(Change detection data)
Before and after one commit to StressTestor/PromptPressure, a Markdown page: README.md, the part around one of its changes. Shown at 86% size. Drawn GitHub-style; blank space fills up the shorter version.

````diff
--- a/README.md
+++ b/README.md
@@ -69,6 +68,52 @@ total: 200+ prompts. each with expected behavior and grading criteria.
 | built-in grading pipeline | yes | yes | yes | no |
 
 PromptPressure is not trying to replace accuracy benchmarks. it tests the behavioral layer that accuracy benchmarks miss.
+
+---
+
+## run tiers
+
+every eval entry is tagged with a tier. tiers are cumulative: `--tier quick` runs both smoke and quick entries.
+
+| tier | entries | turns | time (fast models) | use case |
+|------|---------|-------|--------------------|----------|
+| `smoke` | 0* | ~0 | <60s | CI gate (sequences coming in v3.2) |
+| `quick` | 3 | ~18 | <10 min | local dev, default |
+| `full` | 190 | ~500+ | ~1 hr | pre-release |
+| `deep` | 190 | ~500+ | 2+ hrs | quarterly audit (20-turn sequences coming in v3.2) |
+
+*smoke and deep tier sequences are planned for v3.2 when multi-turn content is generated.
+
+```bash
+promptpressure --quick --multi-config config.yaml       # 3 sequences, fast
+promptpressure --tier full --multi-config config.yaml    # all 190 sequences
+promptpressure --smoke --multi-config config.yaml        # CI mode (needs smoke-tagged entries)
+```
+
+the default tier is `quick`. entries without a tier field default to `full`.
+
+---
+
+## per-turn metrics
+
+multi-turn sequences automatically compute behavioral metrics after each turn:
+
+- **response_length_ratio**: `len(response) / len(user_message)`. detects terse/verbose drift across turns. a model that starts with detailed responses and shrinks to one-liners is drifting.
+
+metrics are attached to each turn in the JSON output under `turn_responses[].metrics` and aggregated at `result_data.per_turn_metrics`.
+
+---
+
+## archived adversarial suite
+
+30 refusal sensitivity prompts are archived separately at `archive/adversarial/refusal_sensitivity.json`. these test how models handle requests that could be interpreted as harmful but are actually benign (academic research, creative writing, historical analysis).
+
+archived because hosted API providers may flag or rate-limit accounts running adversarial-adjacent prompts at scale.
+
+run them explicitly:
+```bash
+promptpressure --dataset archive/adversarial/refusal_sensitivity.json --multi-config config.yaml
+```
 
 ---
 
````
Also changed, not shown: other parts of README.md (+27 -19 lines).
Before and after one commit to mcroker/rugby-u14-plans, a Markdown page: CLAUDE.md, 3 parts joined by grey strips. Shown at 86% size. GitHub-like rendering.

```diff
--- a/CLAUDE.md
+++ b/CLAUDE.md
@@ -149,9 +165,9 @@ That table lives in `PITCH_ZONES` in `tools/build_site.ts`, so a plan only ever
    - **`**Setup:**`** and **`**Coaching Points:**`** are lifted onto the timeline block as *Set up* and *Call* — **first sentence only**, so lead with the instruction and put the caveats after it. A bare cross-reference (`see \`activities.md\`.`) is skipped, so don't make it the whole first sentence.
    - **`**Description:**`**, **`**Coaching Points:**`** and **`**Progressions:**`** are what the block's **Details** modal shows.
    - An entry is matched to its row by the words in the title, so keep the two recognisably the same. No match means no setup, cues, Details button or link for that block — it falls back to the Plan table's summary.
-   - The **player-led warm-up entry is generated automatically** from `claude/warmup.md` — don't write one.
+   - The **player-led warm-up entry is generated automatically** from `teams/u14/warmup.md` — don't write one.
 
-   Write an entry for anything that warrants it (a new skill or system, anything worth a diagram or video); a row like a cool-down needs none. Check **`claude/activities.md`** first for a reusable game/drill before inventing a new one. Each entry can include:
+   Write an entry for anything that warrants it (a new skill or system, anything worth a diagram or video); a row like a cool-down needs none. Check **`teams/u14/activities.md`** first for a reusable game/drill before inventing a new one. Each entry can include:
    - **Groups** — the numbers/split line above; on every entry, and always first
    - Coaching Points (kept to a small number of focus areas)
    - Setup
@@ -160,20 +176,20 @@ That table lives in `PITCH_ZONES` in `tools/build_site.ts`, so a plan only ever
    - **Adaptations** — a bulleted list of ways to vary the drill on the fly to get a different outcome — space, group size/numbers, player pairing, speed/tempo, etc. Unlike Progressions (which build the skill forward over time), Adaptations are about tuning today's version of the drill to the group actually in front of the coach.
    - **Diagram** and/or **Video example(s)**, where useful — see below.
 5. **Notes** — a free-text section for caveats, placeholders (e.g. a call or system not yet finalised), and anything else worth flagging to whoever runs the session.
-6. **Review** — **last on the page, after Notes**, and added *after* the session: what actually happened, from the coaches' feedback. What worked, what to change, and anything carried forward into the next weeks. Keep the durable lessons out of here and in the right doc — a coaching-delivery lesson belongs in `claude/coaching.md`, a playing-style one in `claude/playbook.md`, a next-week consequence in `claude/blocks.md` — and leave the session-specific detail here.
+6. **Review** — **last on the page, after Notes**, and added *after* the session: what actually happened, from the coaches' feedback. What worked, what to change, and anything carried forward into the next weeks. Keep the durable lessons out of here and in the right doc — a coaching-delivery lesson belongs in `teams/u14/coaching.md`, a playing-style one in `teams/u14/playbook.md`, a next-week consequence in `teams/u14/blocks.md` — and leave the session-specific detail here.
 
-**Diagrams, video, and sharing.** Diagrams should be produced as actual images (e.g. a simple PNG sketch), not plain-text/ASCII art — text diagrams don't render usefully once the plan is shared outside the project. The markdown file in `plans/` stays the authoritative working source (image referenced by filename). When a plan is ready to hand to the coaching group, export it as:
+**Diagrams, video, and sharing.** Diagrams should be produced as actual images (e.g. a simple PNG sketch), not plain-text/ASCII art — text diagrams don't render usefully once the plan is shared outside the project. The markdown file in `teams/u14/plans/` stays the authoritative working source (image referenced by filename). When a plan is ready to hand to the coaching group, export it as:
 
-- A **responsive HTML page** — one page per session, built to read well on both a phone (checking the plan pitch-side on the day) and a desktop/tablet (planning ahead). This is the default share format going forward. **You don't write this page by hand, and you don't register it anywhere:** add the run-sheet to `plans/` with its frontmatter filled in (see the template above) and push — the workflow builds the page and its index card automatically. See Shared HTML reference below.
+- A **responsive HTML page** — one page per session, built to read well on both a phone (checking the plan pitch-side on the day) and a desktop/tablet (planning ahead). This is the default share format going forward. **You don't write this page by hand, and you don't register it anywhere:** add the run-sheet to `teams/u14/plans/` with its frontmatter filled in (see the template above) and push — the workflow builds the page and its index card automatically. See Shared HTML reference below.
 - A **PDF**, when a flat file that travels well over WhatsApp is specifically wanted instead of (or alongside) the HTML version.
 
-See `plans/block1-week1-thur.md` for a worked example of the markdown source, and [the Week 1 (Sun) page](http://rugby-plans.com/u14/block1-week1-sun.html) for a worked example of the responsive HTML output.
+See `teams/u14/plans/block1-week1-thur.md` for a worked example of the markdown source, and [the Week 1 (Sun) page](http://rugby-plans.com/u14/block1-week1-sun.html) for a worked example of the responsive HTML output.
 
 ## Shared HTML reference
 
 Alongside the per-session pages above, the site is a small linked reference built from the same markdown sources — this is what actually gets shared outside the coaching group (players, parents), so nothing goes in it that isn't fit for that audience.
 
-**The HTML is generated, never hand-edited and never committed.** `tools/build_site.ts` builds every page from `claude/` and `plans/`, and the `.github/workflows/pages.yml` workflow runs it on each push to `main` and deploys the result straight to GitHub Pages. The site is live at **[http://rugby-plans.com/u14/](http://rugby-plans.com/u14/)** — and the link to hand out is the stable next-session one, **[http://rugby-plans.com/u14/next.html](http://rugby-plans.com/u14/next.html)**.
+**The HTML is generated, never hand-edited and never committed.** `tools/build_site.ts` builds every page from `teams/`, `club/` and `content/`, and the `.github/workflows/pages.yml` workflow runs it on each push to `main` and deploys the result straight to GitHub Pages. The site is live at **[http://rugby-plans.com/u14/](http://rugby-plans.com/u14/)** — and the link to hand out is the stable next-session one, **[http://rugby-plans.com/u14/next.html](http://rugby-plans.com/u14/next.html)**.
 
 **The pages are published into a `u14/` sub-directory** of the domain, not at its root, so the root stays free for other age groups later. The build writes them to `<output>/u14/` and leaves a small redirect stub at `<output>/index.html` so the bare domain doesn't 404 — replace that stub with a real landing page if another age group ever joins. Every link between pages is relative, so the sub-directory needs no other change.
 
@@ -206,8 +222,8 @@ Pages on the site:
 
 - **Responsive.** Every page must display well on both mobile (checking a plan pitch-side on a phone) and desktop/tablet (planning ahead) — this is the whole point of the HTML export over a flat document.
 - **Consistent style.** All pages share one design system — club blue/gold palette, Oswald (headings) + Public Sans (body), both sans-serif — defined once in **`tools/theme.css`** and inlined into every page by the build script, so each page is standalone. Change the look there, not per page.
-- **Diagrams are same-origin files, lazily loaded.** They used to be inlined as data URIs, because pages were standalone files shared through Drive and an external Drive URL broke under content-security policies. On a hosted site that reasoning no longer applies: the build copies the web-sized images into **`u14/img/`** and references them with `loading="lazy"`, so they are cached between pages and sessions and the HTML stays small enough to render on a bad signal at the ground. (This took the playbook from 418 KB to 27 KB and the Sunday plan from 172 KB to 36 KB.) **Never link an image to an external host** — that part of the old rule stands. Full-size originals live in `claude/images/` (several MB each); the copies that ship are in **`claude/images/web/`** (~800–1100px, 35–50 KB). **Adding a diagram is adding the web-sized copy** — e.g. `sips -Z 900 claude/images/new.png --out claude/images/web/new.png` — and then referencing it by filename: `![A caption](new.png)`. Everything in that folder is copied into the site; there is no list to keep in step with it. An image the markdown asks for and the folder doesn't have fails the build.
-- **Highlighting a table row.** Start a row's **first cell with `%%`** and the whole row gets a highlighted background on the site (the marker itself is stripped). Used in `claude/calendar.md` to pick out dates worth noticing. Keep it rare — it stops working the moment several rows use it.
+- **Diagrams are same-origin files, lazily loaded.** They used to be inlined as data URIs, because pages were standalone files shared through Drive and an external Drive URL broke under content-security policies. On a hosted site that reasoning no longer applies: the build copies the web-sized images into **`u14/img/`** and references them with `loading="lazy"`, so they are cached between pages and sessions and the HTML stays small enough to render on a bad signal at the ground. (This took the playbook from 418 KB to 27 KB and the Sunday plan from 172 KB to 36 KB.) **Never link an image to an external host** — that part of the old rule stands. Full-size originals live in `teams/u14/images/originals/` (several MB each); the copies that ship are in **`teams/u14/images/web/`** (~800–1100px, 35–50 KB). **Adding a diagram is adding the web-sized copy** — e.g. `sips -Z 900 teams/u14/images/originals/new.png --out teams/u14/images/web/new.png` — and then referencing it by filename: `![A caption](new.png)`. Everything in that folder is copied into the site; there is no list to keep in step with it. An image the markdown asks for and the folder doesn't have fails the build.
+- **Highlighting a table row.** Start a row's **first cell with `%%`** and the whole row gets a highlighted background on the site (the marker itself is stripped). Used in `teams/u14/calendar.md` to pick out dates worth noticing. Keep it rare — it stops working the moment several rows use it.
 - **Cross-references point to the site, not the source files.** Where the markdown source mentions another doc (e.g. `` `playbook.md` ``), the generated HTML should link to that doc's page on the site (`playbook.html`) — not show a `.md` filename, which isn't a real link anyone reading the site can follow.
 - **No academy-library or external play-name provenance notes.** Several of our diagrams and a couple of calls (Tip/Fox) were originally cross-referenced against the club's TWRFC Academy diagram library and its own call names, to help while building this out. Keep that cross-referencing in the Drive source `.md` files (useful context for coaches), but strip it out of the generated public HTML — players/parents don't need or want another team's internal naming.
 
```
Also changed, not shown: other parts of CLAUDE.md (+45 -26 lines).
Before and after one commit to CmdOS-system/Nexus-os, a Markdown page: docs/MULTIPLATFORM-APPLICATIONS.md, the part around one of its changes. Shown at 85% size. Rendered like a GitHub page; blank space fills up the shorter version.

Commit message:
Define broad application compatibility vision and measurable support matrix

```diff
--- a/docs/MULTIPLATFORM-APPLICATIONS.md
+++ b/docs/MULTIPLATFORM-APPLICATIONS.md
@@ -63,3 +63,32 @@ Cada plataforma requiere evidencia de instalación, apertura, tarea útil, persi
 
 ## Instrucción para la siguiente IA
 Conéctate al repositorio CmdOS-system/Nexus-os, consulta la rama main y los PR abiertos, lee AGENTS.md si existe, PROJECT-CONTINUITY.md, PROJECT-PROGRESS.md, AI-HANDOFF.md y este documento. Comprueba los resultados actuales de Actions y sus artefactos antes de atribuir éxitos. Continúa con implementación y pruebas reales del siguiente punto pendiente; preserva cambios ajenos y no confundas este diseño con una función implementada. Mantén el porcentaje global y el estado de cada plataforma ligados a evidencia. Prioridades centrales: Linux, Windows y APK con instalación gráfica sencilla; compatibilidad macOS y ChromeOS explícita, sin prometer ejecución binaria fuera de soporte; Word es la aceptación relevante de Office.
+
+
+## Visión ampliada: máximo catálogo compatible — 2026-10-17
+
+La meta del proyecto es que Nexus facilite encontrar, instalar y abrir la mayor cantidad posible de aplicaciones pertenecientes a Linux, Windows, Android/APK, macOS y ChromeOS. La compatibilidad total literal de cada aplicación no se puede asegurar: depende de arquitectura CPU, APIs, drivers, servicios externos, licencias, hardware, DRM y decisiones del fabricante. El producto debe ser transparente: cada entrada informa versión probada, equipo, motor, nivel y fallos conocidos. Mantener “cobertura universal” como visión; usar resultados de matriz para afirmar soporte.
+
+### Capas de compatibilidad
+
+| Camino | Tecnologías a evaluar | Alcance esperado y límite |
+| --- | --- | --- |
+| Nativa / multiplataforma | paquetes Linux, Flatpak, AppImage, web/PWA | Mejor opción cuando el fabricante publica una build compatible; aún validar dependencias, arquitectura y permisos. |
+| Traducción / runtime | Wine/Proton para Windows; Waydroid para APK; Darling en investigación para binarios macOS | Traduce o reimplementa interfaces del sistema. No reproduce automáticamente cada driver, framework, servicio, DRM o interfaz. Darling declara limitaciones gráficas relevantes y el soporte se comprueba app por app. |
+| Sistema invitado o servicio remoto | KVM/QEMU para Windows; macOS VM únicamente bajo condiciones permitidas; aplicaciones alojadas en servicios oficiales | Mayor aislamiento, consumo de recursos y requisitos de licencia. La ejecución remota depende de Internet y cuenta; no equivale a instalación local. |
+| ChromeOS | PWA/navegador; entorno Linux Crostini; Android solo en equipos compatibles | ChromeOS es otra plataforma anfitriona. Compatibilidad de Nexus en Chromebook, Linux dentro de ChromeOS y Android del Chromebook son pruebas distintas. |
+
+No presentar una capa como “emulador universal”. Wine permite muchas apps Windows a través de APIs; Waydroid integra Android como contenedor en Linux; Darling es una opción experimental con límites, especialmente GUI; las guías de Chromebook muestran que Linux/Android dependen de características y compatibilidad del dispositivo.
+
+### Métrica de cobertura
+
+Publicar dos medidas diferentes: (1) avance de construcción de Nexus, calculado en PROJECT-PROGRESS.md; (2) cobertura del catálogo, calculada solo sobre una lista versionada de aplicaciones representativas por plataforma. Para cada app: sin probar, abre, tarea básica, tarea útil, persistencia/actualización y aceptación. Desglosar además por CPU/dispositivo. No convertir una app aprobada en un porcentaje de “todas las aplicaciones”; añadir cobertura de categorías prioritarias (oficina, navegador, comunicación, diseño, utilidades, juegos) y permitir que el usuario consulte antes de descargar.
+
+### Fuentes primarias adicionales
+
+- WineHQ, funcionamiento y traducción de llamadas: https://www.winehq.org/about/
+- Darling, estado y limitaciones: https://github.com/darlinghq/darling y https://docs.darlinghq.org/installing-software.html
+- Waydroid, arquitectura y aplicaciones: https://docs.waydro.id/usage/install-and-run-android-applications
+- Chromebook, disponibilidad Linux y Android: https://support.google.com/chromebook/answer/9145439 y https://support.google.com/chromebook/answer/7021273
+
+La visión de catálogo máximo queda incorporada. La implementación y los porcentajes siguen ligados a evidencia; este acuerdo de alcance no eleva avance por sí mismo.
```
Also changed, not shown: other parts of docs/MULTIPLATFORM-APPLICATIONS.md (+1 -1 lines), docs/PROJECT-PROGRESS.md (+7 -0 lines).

### WORK INSTRUCTIONS:
Among the lines of the records, copy out each one that contains the word "tiers".

### SOLVED EXERCISE:
+## run tiers
+every eval entry is tagged with a tier. tiers are cumulative: `--tier quick` runs both smoke and quick entries.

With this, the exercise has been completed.